### What you have to do:
Every line from the one with "Supabase Auth.</b> Baniya" to the end of the entries, both included, is to be copied exactly; the other lines stay out.

-------- Exercise inputs --------

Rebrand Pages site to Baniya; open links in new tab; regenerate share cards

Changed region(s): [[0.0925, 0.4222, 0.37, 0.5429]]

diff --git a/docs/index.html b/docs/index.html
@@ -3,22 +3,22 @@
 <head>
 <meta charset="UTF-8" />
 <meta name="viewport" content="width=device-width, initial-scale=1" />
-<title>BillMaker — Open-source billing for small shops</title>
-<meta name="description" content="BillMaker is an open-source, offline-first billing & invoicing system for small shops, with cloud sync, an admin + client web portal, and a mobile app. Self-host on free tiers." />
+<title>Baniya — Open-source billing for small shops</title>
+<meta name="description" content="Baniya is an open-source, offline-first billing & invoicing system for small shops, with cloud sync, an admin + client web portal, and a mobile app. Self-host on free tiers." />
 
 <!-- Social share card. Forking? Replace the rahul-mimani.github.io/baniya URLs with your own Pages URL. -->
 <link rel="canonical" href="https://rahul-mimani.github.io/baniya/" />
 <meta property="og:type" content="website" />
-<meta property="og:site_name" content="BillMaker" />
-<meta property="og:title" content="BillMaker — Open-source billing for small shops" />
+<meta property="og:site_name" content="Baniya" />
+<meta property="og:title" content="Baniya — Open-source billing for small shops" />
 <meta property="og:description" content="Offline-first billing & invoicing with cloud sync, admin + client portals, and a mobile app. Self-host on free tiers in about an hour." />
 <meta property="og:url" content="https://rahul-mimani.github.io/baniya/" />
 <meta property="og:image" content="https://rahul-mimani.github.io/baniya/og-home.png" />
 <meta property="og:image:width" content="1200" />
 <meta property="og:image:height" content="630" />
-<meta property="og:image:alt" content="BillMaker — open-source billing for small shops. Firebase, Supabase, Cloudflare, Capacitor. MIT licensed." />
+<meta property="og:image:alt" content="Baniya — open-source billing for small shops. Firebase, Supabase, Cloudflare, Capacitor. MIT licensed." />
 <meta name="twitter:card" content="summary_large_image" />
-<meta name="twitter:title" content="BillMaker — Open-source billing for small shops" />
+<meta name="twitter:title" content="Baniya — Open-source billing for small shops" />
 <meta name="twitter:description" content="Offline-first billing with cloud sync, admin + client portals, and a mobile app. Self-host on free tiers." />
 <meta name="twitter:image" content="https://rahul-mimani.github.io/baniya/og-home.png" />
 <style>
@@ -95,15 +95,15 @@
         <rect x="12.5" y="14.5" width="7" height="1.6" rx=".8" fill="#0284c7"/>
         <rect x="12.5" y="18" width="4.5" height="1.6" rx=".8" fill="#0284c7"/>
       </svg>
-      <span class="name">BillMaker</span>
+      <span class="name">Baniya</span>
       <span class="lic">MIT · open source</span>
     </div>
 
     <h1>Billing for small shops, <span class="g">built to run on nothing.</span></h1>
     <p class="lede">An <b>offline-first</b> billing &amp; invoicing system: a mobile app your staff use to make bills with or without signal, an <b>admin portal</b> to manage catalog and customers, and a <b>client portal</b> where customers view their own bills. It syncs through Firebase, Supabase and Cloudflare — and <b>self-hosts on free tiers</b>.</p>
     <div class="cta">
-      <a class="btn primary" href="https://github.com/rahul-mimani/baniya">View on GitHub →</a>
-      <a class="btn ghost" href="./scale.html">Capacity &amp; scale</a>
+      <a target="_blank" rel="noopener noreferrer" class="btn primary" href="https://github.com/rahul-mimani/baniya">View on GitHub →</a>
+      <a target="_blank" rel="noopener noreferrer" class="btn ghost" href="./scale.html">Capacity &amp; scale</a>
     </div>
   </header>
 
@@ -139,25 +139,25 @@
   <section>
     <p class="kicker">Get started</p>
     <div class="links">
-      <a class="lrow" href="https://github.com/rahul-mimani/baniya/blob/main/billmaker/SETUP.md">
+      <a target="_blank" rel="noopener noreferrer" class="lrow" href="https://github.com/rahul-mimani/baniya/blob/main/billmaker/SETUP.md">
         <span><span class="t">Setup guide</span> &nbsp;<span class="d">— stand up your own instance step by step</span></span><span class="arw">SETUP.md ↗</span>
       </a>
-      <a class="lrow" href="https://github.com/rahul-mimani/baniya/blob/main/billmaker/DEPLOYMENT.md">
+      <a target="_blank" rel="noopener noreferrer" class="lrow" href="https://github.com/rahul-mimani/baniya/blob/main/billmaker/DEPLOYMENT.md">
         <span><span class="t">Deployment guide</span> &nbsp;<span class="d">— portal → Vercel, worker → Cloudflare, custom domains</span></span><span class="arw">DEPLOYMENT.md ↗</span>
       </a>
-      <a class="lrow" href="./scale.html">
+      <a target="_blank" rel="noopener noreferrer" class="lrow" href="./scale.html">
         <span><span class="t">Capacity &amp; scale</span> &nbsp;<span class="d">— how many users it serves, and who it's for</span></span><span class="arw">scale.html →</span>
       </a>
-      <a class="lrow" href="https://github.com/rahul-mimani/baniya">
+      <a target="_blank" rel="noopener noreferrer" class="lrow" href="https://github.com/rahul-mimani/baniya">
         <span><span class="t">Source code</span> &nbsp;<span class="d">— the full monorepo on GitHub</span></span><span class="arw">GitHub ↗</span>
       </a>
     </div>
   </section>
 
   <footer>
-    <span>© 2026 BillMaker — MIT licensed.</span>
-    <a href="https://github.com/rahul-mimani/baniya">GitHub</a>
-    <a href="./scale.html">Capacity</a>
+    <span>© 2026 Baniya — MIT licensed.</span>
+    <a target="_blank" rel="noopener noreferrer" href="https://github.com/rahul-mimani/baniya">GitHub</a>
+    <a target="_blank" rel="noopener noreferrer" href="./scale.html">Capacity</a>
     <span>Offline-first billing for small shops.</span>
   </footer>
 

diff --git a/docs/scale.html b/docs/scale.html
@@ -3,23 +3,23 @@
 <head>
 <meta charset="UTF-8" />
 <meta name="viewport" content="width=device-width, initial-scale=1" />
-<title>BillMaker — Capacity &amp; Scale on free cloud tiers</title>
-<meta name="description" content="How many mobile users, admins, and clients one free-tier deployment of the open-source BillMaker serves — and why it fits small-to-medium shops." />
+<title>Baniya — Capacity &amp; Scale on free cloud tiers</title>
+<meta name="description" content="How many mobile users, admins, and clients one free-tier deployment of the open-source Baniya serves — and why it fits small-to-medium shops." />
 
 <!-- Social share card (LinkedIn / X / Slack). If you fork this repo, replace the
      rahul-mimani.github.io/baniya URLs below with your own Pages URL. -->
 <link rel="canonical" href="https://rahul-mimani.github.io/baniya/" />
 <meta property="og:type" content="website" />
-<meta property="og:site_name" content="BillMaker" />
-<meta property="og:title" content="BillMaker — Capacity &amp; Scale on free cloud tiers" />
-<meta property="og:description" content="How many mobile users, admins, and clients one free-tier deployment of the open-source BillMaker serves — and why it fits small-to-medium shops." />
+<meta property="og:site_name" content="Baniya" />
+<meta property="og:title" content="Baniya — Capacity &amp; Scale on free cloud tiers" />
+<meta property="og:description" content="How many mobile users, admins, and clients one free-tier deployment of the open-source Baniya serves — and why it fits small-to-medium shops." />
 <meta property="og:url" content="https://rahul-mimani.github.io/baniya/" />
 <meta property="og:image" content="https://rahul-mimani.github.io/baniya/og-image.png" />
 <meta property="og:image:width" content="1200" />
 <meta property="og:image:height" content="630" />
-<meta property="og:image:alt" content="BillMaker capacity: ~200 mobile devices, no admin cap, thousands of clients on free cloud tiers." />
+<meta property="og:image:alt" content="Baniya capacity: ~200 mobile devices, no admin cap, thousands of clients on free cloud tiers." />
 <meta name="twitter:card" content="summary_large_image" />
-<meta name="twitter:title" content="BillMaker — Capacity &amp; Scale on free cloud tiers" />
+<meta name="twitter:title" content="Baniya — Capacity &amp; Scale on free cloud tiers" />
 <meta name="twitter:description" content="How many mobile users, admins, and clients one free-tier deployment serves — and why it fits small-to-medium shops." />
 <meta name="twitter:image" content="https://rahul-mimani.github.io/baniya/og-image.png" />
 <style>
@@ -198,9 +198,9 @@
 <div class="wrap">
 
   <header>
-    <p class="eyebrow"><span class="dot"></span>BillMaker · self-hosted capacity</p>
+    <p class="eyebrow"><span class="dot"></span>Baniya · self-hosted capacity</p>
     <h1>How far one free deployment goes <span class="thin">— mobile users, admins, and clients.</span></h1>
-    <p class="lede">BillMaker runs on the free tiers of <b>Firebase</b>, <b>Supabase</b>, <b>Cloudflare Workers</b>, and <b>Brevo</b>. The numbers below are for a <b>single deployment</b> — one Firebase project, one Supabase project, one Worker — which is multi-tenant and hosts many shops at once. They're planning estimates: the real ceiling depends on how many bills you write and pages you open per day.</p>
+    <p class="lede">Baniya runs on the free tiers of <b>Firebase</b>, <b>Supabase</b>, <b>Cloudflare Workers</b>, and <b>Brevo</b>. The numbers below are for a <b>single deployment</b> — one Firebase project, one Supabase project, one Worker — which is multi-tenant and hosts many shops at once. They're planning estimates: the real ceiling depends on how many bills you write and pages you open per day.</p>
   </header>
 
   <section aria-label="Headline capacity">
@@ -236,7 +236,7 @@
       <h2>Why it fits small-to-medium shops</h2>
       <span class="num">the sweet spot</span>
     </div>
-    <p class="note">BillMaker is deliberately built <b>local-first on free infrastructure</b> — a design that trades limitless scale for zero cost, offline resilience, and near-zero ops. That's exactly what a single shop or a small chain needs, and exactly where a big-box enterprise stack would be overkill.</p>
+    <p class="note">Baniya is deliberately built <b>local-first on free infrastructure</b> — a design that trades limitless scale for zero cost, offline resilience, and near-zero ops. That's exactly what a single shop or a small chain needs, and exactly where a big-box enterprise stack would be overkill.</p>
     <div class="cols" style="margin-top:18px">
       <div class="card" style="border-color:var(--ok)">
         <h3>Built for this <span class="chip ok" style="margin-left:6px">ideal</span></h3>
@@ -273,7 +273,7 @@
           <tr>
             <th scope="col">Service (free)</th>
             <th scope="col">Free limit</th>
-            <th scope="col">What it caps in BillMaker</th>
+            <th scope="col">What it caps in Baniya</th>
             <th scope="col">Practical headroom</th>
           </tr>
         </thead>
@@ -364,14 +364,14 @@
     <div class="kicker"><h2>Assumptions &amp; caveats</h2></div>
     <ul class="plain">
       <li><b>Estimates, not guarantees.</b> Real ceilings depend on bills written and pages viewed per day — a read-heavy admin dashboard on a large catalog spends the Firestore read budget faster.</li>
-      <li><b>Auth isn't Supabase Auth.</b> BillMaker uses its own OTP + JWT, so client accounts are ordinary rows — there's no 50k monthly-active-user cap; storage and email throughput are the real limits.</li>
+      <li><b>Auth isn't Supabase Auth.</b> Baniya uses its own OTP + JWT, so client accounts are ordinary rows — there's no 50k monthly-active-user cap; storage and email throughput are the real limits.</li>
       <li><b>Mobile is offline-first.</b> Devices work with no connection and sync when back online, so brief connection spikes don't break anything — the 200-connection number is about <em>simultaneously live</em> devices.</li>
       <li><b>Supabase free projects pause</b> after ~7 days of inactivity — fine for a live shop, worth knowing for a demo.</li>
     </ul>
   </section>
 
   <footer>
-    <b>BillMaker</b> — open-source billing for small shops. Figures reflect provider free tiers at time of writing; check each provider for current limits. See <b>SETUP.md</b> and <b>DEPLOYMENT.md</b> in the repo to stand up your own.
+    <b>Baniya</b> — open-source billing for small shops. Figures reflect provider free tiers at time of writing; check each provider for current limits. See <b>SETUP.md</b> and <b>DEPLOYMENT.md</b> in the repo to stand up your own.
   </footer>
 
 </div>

--------

### Response for this exercise:
+      <li><b>Auth isn't Supabase Auth.</b> Baniya uses its own OTP + JWT, so client accounts are ordinary rows — there's no 50k monthly-active-user cap; storage and email throughput are the real limits.</li>
       <li><b>Mobile is offline-first.</b> Devices work with no connection and sync when back online, so brief connection spikes don't break anything — the 200-connection number is about <em>simultaneously live</em> devices.</li>
       <li><b>Supabase free projects pause</b> after ~7 days of inactivity — fine for a live shop, worth knowing for a demo.</li>
     </ul>
   </section>
 
   <footer>
-    <b>BillMaker</b> — open-source billing for small shops. Figures reflect provider free tiers at time of writing; check each provider for current limits. See <b>SETUP.md</b> and <b>DEPLOYMENT.md</b> in the repo to stand up your own.
+    <b>Baniya</b> — open-source billing for small shops. Figures reflect provider free tiers at time of writing; check each provider for current limits. See <b>SETUP.md</b> and <b>DEPLOYMENT.md</b> in the repo to stand up your own.
   </footer>
 
 </div>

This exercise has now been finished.